------ Records shown

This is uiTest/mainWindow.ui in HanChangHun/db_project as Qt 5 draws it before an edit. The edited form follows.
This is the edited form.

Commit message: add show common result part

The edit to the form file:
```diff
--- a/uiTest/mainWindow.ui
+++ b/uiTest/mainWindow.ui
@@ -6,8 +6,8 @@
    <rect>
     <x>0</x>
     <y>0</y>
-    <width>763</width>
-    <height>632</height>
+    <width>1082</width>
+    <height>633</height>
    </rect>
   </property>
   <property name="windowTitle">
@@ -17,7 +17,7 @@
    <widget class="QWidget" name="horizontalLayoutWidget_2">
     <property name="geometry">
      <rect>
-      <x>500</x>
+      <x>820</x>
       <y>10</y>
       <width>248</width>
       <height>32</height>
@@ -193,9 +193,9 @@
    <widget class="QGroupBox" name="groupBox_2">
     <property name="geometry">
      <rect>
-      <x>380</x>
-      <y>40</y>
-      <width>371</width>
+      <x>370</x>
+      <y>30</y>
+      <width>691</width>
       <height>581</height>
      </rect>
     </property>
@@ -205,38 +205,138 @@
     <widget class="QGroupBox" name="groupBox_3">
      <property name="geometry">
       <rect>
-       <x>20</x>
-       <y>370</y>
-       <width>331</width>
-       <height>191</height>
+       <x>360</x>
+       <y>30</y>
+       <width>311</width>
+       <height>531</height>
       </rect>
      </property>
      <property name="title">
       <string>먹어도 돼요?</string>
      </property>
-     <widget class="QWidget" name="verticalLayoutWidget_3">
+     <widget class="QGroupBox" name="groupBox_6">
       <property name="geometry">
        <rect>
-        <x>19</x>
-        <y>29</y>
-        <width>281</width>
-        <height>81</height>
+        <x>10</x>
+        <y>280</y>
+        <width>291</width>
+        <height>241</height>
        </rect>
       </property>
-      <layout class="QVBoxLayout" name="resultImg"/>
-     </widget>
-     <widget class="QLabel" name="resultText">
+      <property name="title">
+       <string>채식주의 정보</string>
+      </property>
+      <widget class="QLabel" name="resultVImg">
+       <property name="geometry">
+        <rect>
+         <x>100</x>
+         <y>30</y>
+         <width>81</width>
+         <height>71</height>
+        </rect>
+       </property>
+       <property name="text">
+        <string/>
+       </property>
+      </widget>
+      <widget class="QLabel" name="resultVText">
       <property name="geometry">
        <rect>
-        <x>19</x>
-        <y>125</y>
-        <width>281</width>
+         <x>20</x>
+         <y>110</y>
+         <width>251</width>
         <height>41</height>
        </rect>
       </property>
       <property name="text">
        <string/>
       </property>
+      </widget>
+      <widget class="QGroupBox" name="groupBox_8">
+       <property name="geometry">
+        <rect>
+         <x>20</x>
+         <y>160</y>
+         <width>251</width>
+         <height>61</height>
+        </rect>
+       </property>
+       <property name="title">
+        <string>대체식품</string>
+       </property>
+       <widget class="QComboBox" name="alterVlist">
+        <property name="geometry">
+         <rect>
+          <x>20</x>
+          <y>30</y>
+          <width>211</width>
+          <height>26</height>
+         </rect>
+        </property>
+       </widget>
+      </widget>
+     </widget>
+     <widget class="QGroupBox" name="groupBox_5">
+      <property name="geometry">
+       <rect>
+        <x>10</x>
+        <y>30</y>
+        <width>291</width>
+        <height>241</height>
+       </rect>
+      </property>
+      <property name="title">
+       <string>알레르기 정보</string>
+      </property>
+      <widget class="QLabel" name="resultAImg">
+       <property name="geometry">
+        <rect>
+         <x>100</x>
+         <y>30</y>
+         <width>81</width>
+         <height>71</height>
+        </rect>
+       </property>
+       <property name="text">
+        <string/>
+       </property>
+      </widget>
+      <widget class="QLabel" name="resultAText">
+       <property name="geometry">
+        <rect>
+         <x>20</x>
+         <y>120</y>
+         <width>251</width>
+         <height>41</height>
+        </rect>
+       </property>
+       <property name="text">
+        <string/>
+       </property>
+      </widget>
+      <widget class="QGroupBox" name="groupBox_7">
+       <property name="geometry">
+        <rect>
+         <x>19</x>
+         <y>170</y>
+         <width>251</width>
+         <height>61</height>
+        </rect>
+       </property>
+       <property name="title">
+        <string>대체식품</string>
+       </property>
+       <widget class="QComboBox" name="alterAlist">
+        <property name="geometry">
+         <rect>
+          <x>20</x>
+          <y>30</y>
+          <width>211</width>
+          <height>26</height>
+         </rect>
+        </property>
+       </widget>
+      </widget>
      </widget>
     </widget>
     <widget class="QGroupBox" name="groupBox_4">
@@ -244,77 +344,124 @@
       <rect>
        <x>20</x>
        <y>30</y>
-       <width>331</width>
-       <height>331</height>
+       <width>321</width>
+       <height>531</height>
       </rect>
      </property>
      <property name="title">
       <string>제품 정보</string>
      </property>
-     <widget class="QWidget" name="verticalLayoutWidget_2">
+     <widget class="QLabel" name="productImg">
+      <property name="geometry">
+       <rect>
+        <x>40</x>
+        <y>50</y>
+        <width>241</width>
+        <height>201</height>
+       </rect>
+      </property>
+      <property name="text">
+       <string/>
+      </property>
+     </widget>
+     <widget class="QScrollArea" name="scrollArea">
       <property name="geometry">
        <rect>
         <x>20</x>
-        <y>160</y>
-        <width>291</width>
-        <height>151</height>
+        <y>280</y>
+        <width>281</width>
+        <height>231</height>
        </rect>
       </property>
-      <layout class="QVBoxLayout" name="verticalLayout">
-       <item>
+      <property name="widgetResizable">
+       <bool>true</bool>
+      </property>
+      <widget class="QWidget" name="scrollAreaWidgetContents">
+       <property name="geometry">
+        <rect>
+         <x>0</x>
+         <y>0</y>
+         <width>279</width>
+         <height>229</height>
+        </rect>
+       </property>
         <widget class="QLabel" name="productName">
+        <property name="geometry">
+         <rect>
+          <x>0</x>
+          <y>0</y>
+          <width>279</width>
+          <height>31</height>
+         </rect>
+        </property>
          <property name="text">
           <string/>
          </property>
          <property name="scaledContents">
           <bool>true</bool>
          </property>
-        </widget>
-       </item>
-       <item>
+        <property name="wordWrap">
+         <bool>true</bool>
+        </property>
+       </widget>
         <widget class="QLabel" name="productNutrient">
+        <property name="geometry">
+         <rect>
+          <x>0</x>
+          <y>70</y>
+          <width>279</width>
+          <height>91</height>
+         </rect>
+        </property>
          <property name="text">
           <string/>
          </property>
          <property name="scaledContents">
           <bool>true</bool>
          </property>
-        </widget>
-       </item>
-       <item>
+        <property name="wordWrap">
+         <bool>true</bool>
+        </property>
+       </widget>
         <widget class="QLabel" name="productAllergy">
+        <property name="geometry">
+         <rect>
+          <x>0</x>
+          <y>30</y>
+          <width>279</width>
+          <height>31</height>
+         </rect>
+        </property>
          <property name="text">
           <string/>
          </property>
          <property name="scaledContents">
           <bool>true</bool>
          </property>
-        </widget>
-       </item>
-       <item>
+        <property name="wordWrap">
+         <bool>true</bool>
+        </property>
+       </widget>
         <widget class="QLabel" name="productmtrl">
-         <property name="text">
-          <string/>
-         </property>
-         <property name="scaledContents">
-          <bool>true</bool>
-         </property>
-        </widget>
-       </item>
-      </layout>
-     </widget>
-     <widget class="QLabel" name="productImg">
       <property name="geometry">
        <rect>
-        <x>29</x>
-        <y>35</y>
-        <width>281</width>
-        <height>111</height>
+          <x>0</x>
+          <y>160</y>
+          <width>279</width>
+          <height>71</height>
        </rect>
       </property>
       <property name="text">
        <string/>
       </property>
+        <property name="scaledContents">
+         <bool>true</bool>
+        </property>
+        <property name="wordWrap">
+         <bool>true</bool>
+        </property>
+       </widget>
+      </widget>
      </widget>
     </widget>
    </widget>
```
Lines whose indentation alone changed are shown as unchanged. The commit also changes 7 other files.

------------

Task to complete >> Go through the material above and copy each line that has the word "QVBoxLayout".

Reply to the task >>
-      <layout class="QVBoxLayout" name="resultImg"/>
-      <layout class="QVBoxLayout" name="verticalLayout">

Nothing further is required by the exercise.